As India aims to become a major player in the AI arena, it would be in the fitness of things that the country produces its own versions of trailblazing innovators like Sam Altman who can come up with advanced artificial intelligence technologies that can transform the lives of people worldwide in ways not thought of yet.
The Global Partnership on Artificial Intelligence (GPAI) Summit 2023 to be held in New Delhi from December 12-14 affords a splendid opportunity to key stakeholders for coming up with a mechanism to accelerate ways in which advanced AI technologies can benefit all and not some far more than others, while simultaneously minimising risks associated with the tech.
As several Indian companies attempt to showcase themselves as progressive employers to attract the best talent, the question that remains is how many of these would be willing to undertake a bias audit of their automated employment decision tools (AEDT) in the absence of any legal compulsion to do so.
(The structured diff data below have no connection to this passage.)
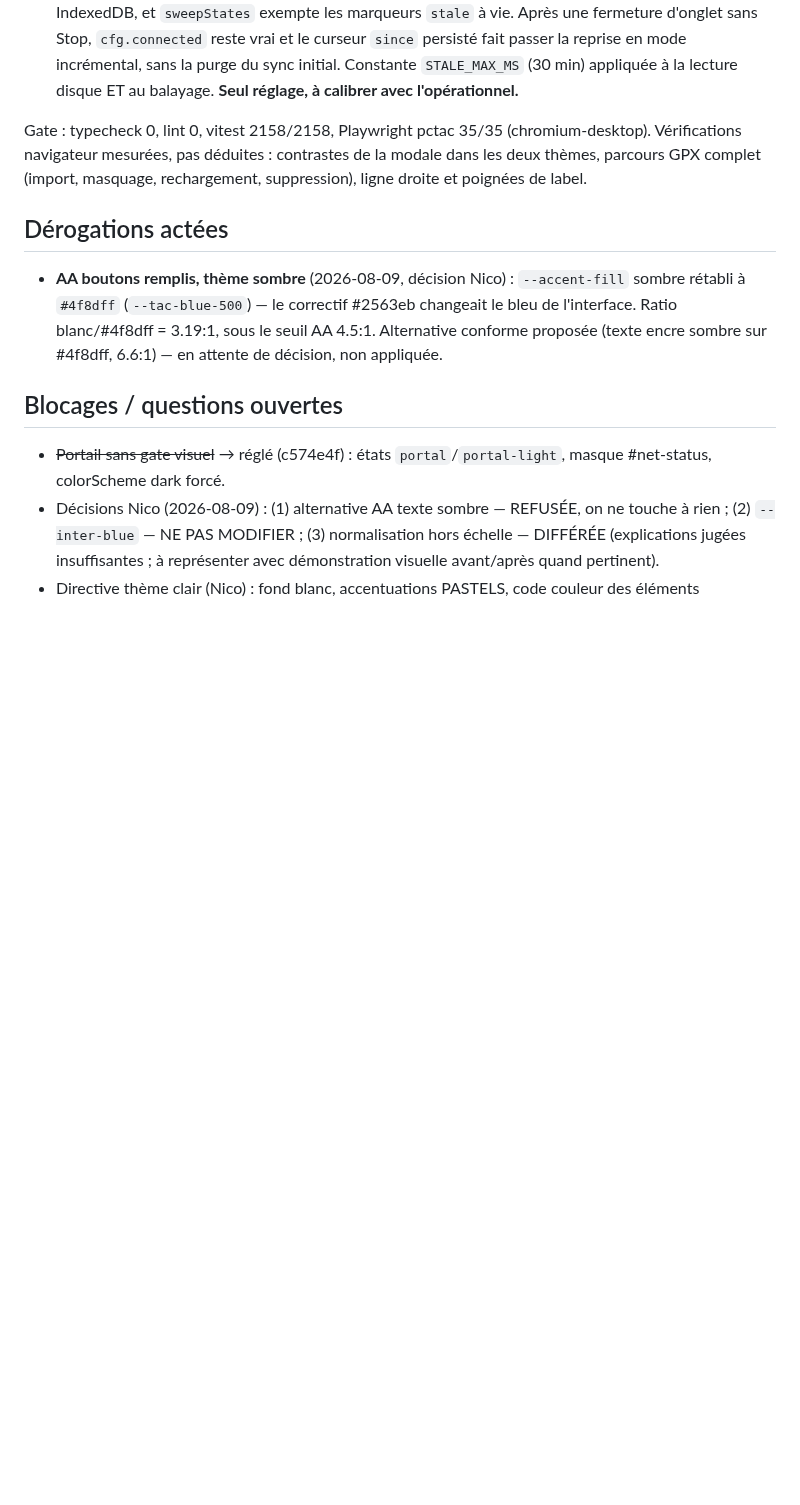
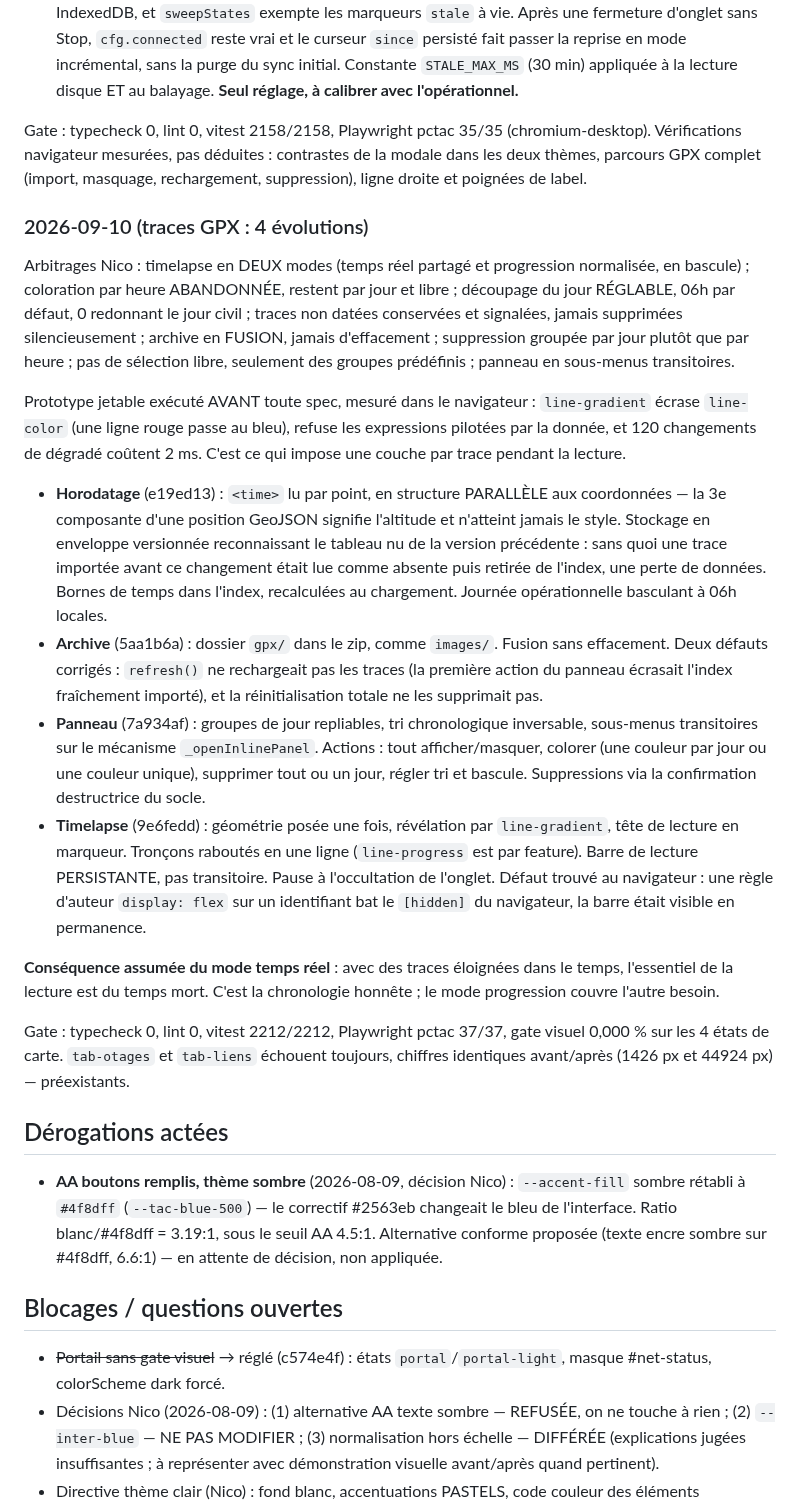
Before and after one commit to Oxsilaris06/TacSuite, a Markdown page: state.md, the part around the change. Drawn GitHub-style; blank space fills up the shorter version.

Commit message:
docs(state): acter les 4 évolutions GPX
Co-Authored-By: Claude Opus 5 (1M context) <noreply@anthropic.com>

```diff
--- a/state.md
+++ b/state.md
@@ -95,6 +95,21 @@ Chemin architectural suivi : analyse parallèle du socle carto, questions arbitr
 
 Gate : typecheck 0, lint 0, vitest 2158/2158, Playwright pctac 35/35 (chromium-desktop). Vérifications navigateur mesurées, pas déduites : contrastes de la modale dans les deux thèmes, parcours GPX complet (import, masquage, rechargement, suppression), ligne droite et poignées de label.
 
+### 2026-09-10 (traces GPX : 4 évolutions)
+
+Arbitrages Nico : timelapse en DEUX modes (temps réel partagé et progression normalisée, en bascule) ; coloration par heure ABANDONNÉE, restent par jour et libre ; découpage du jour RÉGLABLE, 06h par défaut, 0 redonnant le jour civil ; traces non datées conservées et signalées, jamais supprimées silencieusement ; archive en FUSION, jamais d'effacement ; suppression groupée par jour plutôt que par heure ; pas de sélection libre, seulement des groupes prédéfinis ; panneau en sous-menus transitoires.
+
+Prototype jetable exécuté AVANT toute spec, mesuré dans le navigateur : `line-gradient` écrase `line-color` (une ligne rouge passe au bleu), refuse les expressions pilotées par la donnée, et 120 changements de dégradé coûtent 2 ms. C'est ce qui impose une couche par trace pendant la lecture.
+
+- **Horodatage** (e19ed13) : `<time>` lu par point, en structure PARALLÈLE aux coordonnées — la 3e composante d'une position GeoJSON signifie l'altitude et n'atteint jamais le style. Stockage en enveloppe versionnée reconnaissant le tableau nu de la version précédente : sans quoi une trace importée avant ce changement était lue comme absente puis retirée de l'index, une perte de données. Bornes de temps dans l'index, recalculées au chargement. Journée opérationnelle basculant à 06h locales.
+- **Archive** (5aa1b6a) : dossier `gpx/` dans le zip, comme `images/`. Fusion sans effacement. Deux défauts corrigés : `refresh()` ne rechargeait pas les traces (la première action du panneau écrasait l'index fraîchement importé), et la réinitialisation totale ne les supprimait pas.
+- **Panneau** (7a934af) : groupes de jour repliables, tri chronologique inversable, sous-menus transitoires sur le mécanisme `_openInlinePanel`. Actions : tout afficher/masquer, colorer (une couleur par jour ou une couleur unique), supprimer tout ou un jour, régler tri et bascule. Suppressions via la confirmation destructrice du socle.
+- **Timelapse** (9e6fedd) : géométrie posée une fois, révélation par `line-gradient`, tête de lecture en marqueur. Tronçons raboutés en une ligne (`line-progress` est par feature). Barre de lecture PERSISTANTE, pas transitoire. Pause à l'occultation de l'onglet. Défaut trouvé au navigateur : une règle d'auteur `display: flex` sur un identifiant bat le `[hidden]` du navigateur, la barre était visible en permanence.
+
+**Conséquence assumée du mode temps réel** : avec des traces éloignées dans le temps, l'essentiel de la lecture est du temps mort. C'est la chronologie honnête ; le mode progression couvre l'autre besoin.
+
+Gate : typecheck 0, lint 0, vitest 2212/2212, Playwright pctac 37/37, gate visuel 0,000 % sur les 4 états de carte. `tab-otages` et `tab-liens` échouent toujours, chiffres identiques avant/après (1426 px et 44924 px) — préexistants.
+
 ## Dérogations actées
 
 - **AA boutons remplis, thème sombre** (2026-08-09, décision Nico) : `--accent-fill` sombre rétabli à `#4f8dff` (`--tac-blue-500`) — le correctif #2563eb changeait le bleu de l'interface. Ratio blanc/#4f8dff = 3.19:1, sous le seuil AA 4.5:1. Alternative conforme proposée (texte encre sombre sur #4f8dff, 6.6:1) — en attente de décision, non appliquée.
```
As a powerful tool of citizen empowerment, an India-specific study would enable the country’s current and prospective workforce obtain a clear insight into how AI could impact their careers. It would also let them determine which of the existing jobs would be put most at risk due to the giant strides being made by artificial intelligence technologies and enable them to decide what they need to do to in terms of skilling and/or upskilling to ride the AI wave.